Spain's government approved Tuesday a plan to spend 12 billion euros in the semiconductor and microchip sector amid persistent worldwide shortage of the devices that has disrupted the electronics and automotive industries.
The goal of the program financed mostly with European Union Covid-19 relief funds is for Spain "to become a key player in the global semiconductor value chain," Prime Minister Pedro Sanchez tweeted.
"We aim to create a solid ecosystem for the future of computing in Europe and attract large investments in the semiconductors industry," he added.
Sanchez met with the heads of chip makers Intel and Qualcomm on Tuesday at the World Economic Forum being held at the Swiss resort of Davos to discuss the plan.
The program will fund research and development, support Spanish firms in strategic projects, finance start-ups as well as domestic semiconductor production capacity.

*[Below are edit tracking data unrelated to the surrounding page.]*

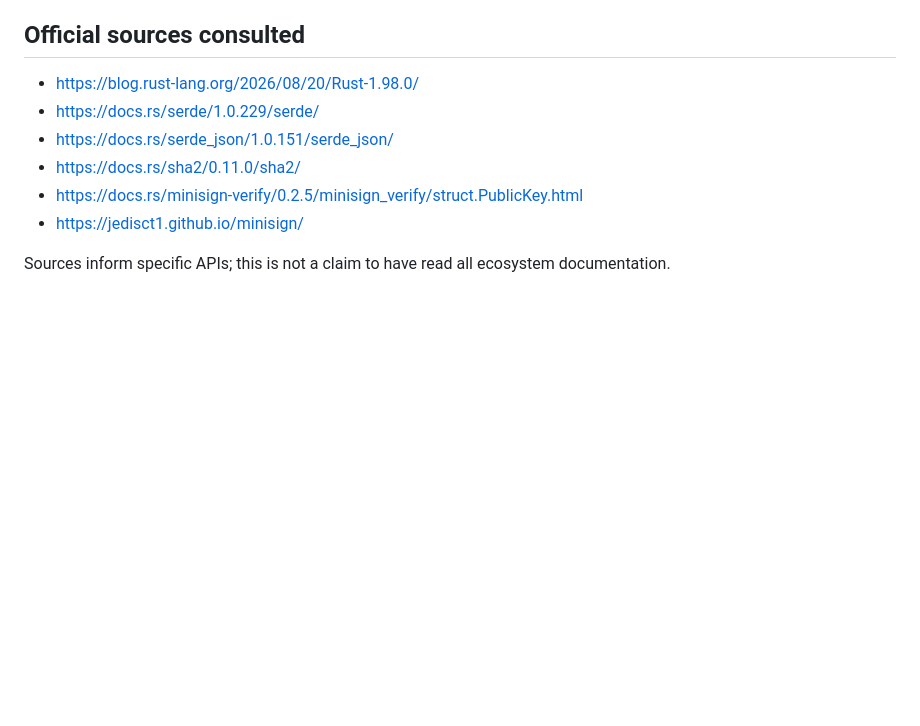
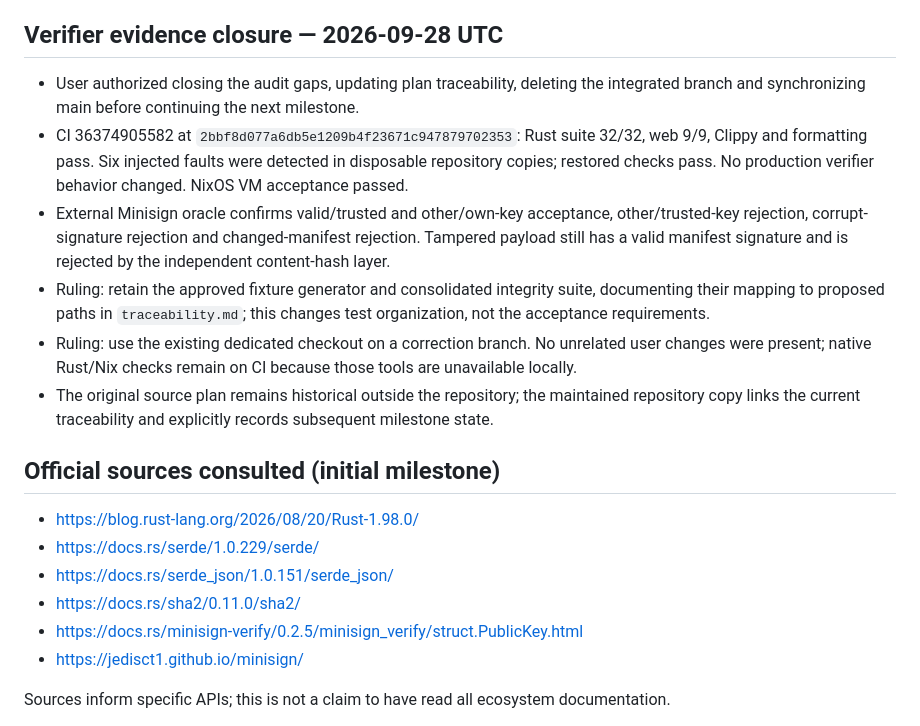
Before and after one commit to enerBydev/forgeproof, a Markdown page: docs/evidence/progress.md, the part around the change. Rendered like a GitHub page; blank space fills up the shorter version.

Commit message:
Record verifier requirement traceability and scope

```diff
--- a/docs/evidence/progress.md
+++ b/docs/evidence/progress.md
@@ -45,7 +45,16 @@ Local host: Ubuntu; Git, Node.js and Python available. Rust, Cargo, Nix and Mini
 - Public source review found no production credentials or signing keys. Vercel required no secret environment variables for this static interface.
 - First milestone delivered: verifier, contracts, CLI, frozen environment/CI, NixOS acceptance and receipt inspector. Native client installation, MCP serving and documentation-update automation remain future milestones; no compatibility certification is claimed.
 
-## Official sources consulted
+## Verifier evidence closure — 2026-09-28 UTC
+
+- User authorized closing the audit gaps, updating plan traceability, deleting the integrated branch and synchronizing main before continuing the next milestone.
+- CI 36374905582 at `2bbf8d077a6db5e1209b4f23671c947879702353`: Rust suite 32/32, web 9/9, Clippy and formatting pass. Six injected faults were detected in disposable repository copies; restored checks pass. No production verifier behavior changed. NixOS VM acceptance passed.
+- External Minisign oracle confirms valid/trusted and other/own-key acceptance, other/trusted-key rejection, corrupt-signature rejection and changed-manifest rejection. Tampered payload still has a valid manifest signature and is rejected by the independent content-hash layer.
+- Ruling: retain the approved fixture generator and consolidated integrity suite, documenting their mapping to proposed paths in `traceability.md`; this changes test organization, not the acceptance requirements.
+- Ruling: use the existing dedicated checkout on a correction branch. No unrelated user changes were present; native Rust/Nix checks remain on CI because those tools are unavailable locally.
+- The original source plan remains historical outside the repository; the maintained repository copy links the current traceability and explicitly records subsequent milestone state.
+
+## Official sources consulted (initial milestone)
 
 - https://blog.rust-lang.org/2026/08/20/Rust-1.98.0/
 - https://docs.rs/serde/1.0.229/serde/
```
Also changed, not shown: docs/design/architecture.md (+27 -27 lines), docs/evidence/traceability.md (added, +43 -0 lines).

It will cover "the entire value chain from design to chip manufacturing," Economy Minister Nadia Calvino told a news conference after a weekly cabinet meeting that approved the plan.
"The aim is to comprehensively develop the design and production capacities of the Spanish microelectronics and semiconductor industry," she added.
Mainly made in Asia, semiconductors and microchips are needed to make a wide range of products from cars to washing machines to smartphones.
An unexpected surge in demand due to expanding digitalization and supply change problems caused by the pandemic has created a global shortage of semiconductors and microchips.
The shortage has slowed manufacturing activity, with automakers pausing production and electronic device makers struggling to keep up with demand for phones, TVs and gaming consoles.
The European Union in February unveiled a 43-billion-euro plan to quadruple the supply of semiconductors in Europe by 2030 and reduce its dependence on Asia for the key component.
The aim of the plan is to double its current semiconductor market share to 20% in 2030.
Copyright Agence France-Presse, 2022